Three takeaways: Bruins-Rangers
That was the response the Bruins needed.
After taking a shellacking from the Red Wings Wednesday night in Detroit, the Bruins bounced back nicely with a 3-2 win over the New York Rangers in front of a nationally televised audience and the 181st consecutive sellout crowd of 17,565 at the TD garden.
“We didn’t want to lose two games in a row and we did a really good job today getting prepared and getting the W,” said Brad Marchand, who recorded his first multi-point game of the 2013-14 season.
Marchand’s performance was just one of the three takeaways from the B’s victory. Here’s a complete look at the Bruins’ solid matinee performance.
Marchand plays his best game of the year
Through 26 games in 2013-14, the “Little Ball of Hate” has seen his share of ups and downs. Friday afternoon was certainly one of those ups.
Not only did Marchand tally a goal and an assist, he also went back to being a good brat, going in the dirty areas and creating opportunities. Early in the third, he shielded the puck from the Rangers defense on an odd-man rush and made a great feed to Patrice Bergeron for his seventh of the year to tie the game at 2-2.
“I think lately he’s picked up [his game] with the way he moves his feet and he creates a lot of chances for himself and gave himself more room,” Bergeron said about his fellow linemate who now has a goal and two assists in his last three games. “He was really good for us and gave us a lot of chances with his vision and also by skating.”
Chara gets the Gordie Howe Trick
Sure Marchand and others contributed to the Bruins’ 17th win of the season. But it was clear that they were inspired by their leader.
“We felt really bad about that game,” Chara said about Wednesday’s loss at the Joe Louis Arena. “It was just one of those nights where we didn’t execute anything and nothing was really happening for us. But those kind of nights happen, and it’s just the way you have to bounce back and regroup from nights like that. I thought today, we did a pretty good job.”
It was clear from the get-go that Chara inspired this team.
When a 6-foot-9 giant drops the gloves, the team takes note. That was no different when Chara and fellow big guy Brian Boyle scrapped with each other late in the second period during a scrum in front of Henrik Lundqvist.
Chara, who tallied an assist on Marchand’s fourth of the season at 14:32 of the first, followed up with the game-winner midway through the third period. Not bad for someone who easily came up with the upper hand in his first fight of the season.
“He’s obviously our leader and you feed off of him,” Bergeron said about Chara. “When you see the fire that he had, you want to step your game up. There’s no better leader in my mind, so it was great to see him get going like that.”
He may only be a minus-1 this season.
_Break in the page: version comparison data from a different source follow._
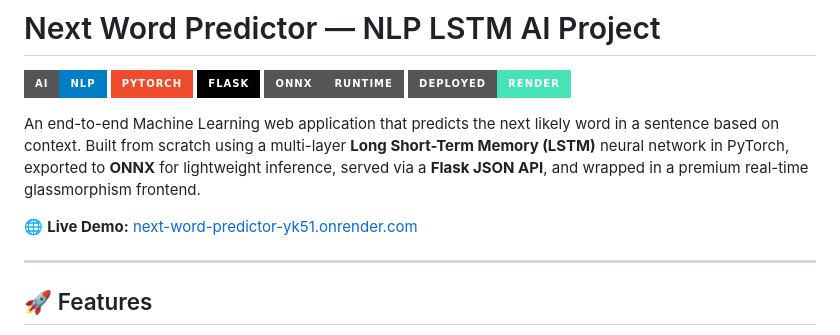
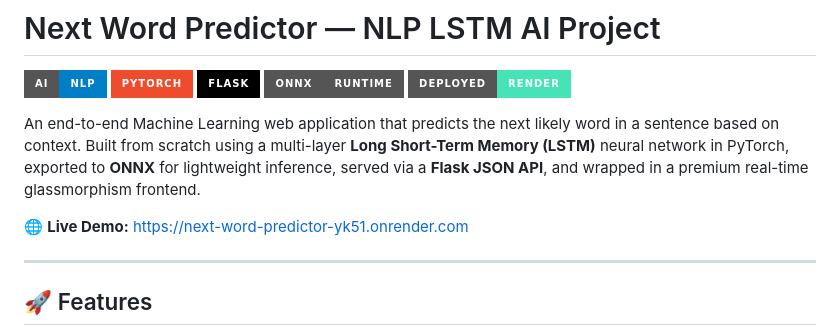
Before and after one commit to parthsahay24/Next-Word-Predictor, a Markdown page: README.md, the part around the change. GitHub-like rendering; badges without logos.

Commit message:
Fix live demo link in README.md

```diff
--- a/README.md
+++ b/README.md
@@ -4,7 +4,7 @@
 
 An end-to-end Machine Learning web application that predicts the next likely word in a sentence based on context. Built from scratch using a multi-layer **Long Short-Term Memory (LSTM)** neural network in PyTorch, exported to **ONNX** for lightweight inference, served via a **Flask JSON API**, and wrapped in a premium real-time glassmorphism frontend.
 
-🌐 **Live Demo:** [next-word-predictor-yk51.onrender.com](https://next-word-predictor-yk51.onrender.com)
+🌐 **Live Demo:** [https://next-word-predictor-yk51.onrender.com](https://next-word-predictor-yk5l.onrender.com/)
 
 
 ---
```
But with six goals, five assists, and performances like Friday’s matinee, there’s still a reason why the 36-year old Chara is considered a perennial Norris Trophy candidate.
Rangers’ streak snapped
For 101 games, the Rangers never lost in regulation when leading after two periods dating back to February, 2010. The Blueshirts lead 2-1 after the second period and looked to extend that streak to 102.
But Bergeron’s tally and Chara’s game-winner snapped that streak and the Bruins, who were 1-5-0 when trailing after two periods this season, earned a hard fought victory.
“We just told ourselves to keep playing our game,” said Dennis Seidenberg, who returned to the lineup after missing four games due to injury. “The only thing we had to do different [in the third period] was put the puck in the net and that’s what we did.”
Even though the Rangers did this mostly under former coach John Tortorella, its still an impressive accomplishment. The Bruins, however, were intent on getting on the right side of the scoreboard this time around.